DESCRIPTION OF THE TASK: Please return every line from the entries that has the string "docs" in it.

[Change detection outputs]
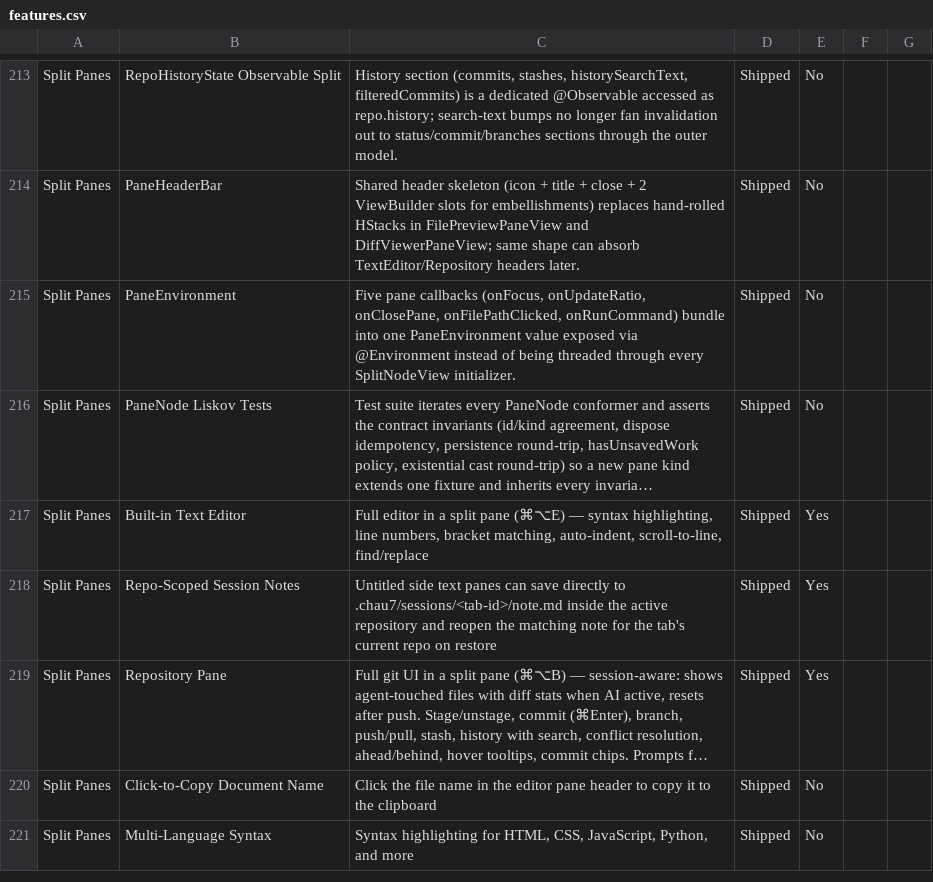
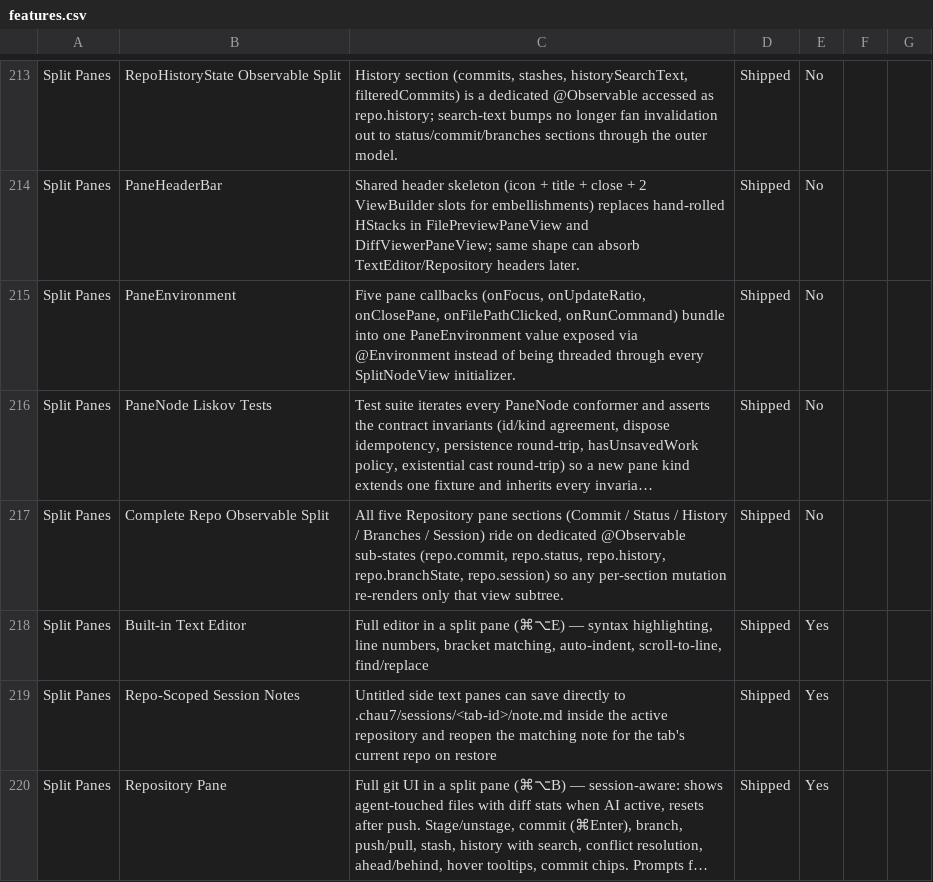
Before and after one commit to Aeptus/chau7, a CSV file: apps/chau7-macos/docs/features.csv, drawn as a sheet; only a part is shown, gaps mark what is left out; the shorter side is filled out with more unchanged rows; long unchanged cells end in …; the diff names each change by its address in the sheet, - before the commit and + after, or states it on an @@ line.

```diff
--- a/apps/chau7-macos/docs/features.csv
+++ b/apps/chau7-macos/docs/features.csv
+row 217: Split Panes | Complete Repo Observable Split | All five Repository pane sections (Commit / Status / History / Branches / Session) ride on dedicated @Observable sub-states (repo.commit, repo.status, repo.history, repo.branchState, repo.session) so any per-section mutation re-renders only that view subtree. | Shipped | No
```
Also changed, not shown: 6 other files.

OUTPUT FOR THIS TASK:
Before and after one commit to Aeptus/chau7, a CSV file: apps/chau7-macos/docs/features.csv, drawn as a sheet; only a part is shown, gaps mark what is left out; the shorter side is filled out with more unchanged rows; long unchanged cells end in …; the diff names each change by its address in the sheet, - before the commit and + after, or states it on an @@ line.
--- a/apps/chau7-macos/docs/features.csv
+++ b/apps/chau7-macos/docs/features.csv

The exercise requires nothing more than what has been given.